NEW YORK: Independent PR giant Edelman achieved global revenues of $575.1 million in the 2010-11 financial year, up 18% year-over-year from $487.2 million, according to figures seen exclusively by PRWeek.
Organic growth, excluding currency fluctuations and acquisitions, in the financial year July 1, 2010 to June 30, 2011, was 15%. Edelman achieved growth of 14% in the US, climbing from $321.4 million to $367.2 million.
President and CEO Richard Edelman attributed the double-digit rise to the development of the firm's digital business, the benefits of being privately owned, and the retention and growth of its work with large clients.
“Digital accounts for as much as 20% of revenue in some offices, 15% across the US, and 12% globally,” he said. “The holding companies have to make 20% margin after they've distributed their bonuses – 25% overall.”
Edelman explained that his agency can work on profit margins 8 to 10 points lower than that and still pay equivalent bonuses.
“Most importantly, we've retained our top 50 clients and organically grown the top 20 significantly,” he added. “We're doing great work across the board in international marketing and corporate reputation.”
Revenue from Edelman's top 50 clients grew 19% in the 2011 financial year, while the top 20 were up 14.5%.
Edelman rejected claims that the agency had a high client churn rate and operated on a high-win, high-turnover strategy: “That may have been true 10 years ago, but it is statistically false that there is a high turnover now. We have not lost one of our top 50 clients since Nissan in 2008.”
Staff turnover in the period was under 20% overall, and 15% in the US. The agency now employs 3,941 people worldwide, a net increase of 500.
“We've reduced our global staff turnover figure from the mid-20% range a few years ago,” said Edelman. “That's good given the nature of our workforce and higher turnover levels in Asia. And we're still hiring in a forward-looking manner.”
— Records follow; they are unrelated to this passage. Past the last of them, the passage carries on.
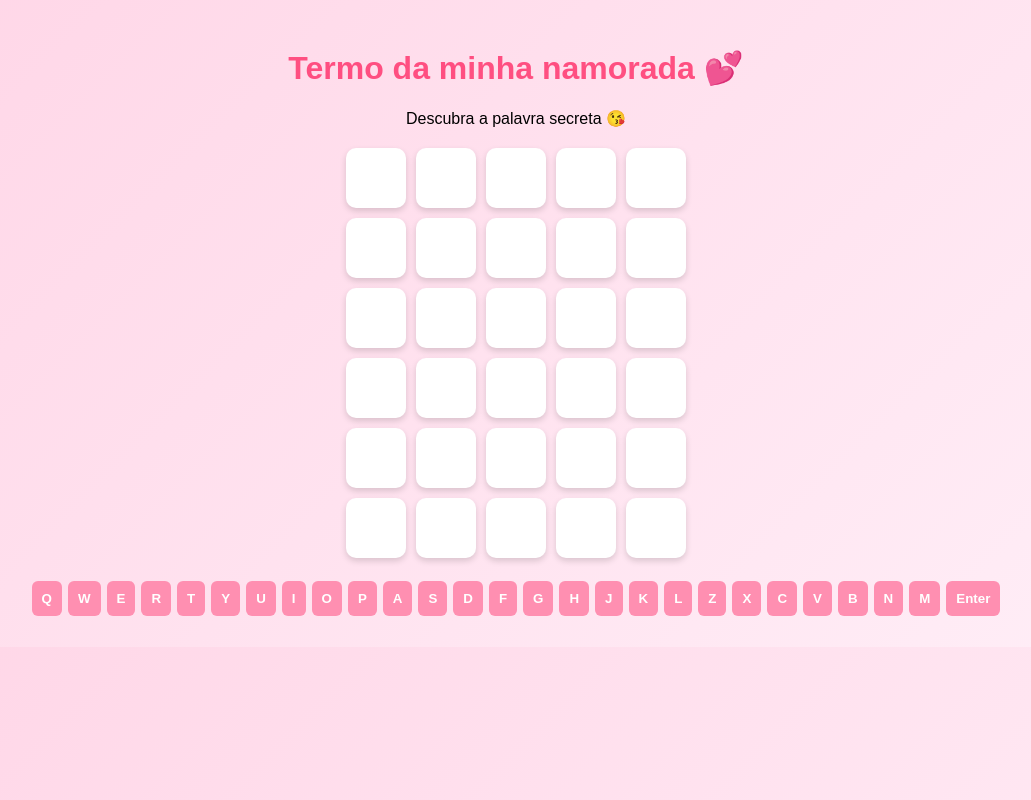
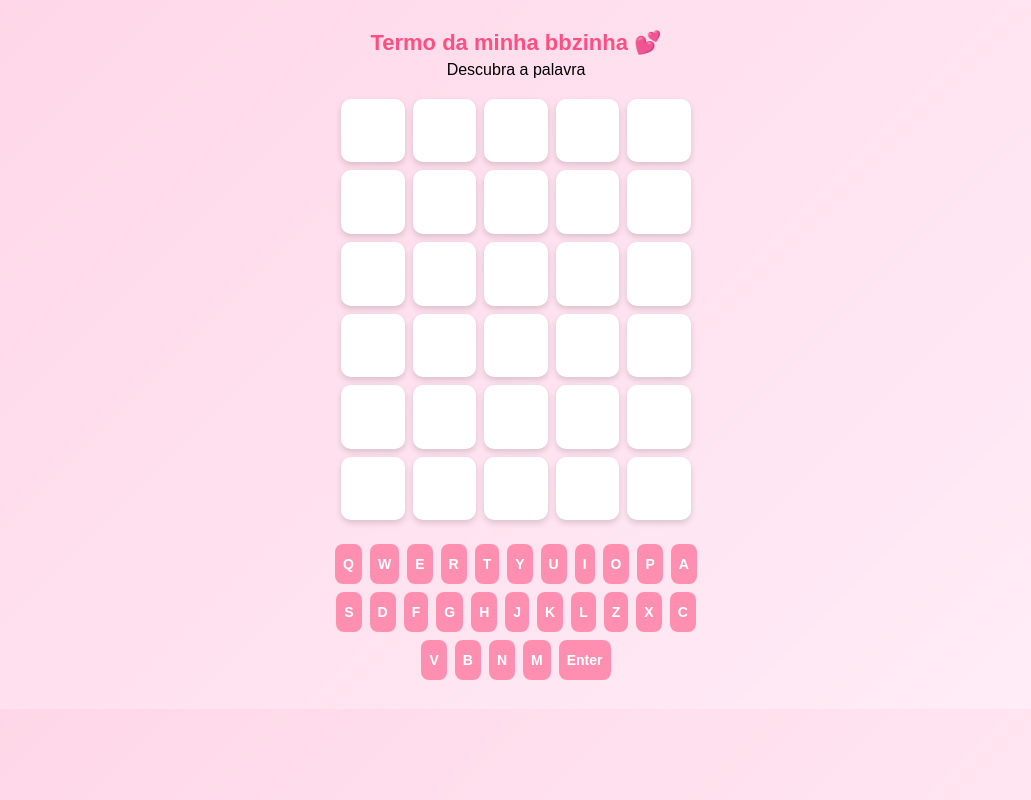
Before and after one commit to kakiyamaaaa/termobb, a Flask app: page / in a window 1280 px wide. Shown: the whole page, without its empty margins (124-1155 px from the left). Run offline with Flask 3, Linux system fonts and the light colour scheme.

Commit message:
novo commit

```diff
--- a/templates/index.html
+++ b/templates/index.html
@@ -2,6 +2,7 @@
 <html lang="pt-br">
 <head>
 <meta charset="UTF-8">
+<meta name="viewport" content="width=device-width, initial-scale=1.0">
 <title>Termo bb 💖</title>
 
 <style>
@@ -9,27 +10,35 @@ body {
     font-family: Arial, sans-serif;
     background: linear-gradient(135deg, #ffd6e7, #ffeef7);
     text-align: center;
-    padding: 20px;
+    margin: 0;
+    padding: 15px;
 }
 
 h1 {
     color: #ff4f81;
+    font-size: 22px;
+    margin-bottom: 5px;
 }
 
+p {
+    margin-top: 0;
+}
+
+/* GRID RESPONSIVO */
 #grid {
     display: grid;
-    grid-template-columns: repeat(5, 60px);
-    gap: 10px;
-    justify-content: center;
-    margin: 20px;
+    grid-template-columns: repeat(5, 1fr);
+    gap: 8px;
+    max-width: 350px;
+    margin: 20px auto;
 }
 
+/* CAIXAS */
 .box {
-    width: 60px;
-    height: 60px;
+    aspect-ratio: 1 / 1;
     border-radius: 10px;
     background: white;
-    font-size: 24px;
+    font-size: 20px;
     font-weight: bold;
     display: flex;
     justify-content: center;
@@ -37,20 +46,24 @@ h1 {
     box-shadow: 0 3px 6px rgba(0,0,0,0.15);
 }
 
+/* TECLADO */
 #keyboard {
-    margin-top: 20px;
+    max-width: 400px;
+    margin: 10px auto;
 }
 
 .key {
-    padding: 10px;
-    margin: 3px;
+    padding: 12px 8px;
+    margin: 4px;
     border: none;
-    border-radius: 6px;
+    border-radius: 8px;
     background: #ff8fb1;
     color: white;
     font-weight: bold;
+    font-size: 14px;
 }
 
+/* CORES */
 .green { background: #7ed957 !important; color: white; }
 .yellow { background: #ffd966 !important; }
 .gray { background: #bbb !important; }
@@ -58,16 +71,23 @@ h1 {
 button:active {
     transform: scale(0.95);
 }
+
+/* RESPONSIVO EXTRA */
+@media (max-width: 400px) {
+    .key {
+        font-size: 12px;
+        padding: 10px 6px;
+    }
+}
 </style>
 </head>
 
 <body>
 
-<h1>Termo da minha namorada 💕</h1>
-<p>Descubra a palavra secreta 😘</p>
+<h1>Termo da minha bbzinha 💕</h1>
+<p>Descubra a palavra</p>
 
 <div id="grid"></div>
-
 <div id="keyboard"></div>
 
 <script>
@@ -134,7 +154,7 @@ async function enviar() {
     });
 
     if (dados.ganhou) {
-        setTimeout(() => alert("Você é perfeita 💖"), 300);
+        setTimeout(() => alert("Te amo bb!! Você é perfeita! 💖"), 300);
     }
 
     tentativa = "";
```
Edelman said it was unlikely there would be more than one further acquisition in 2011. “We're taking the foot off the pedal in terms of acquisitions in the next six months,” he explained. “We don't want to get overextended.”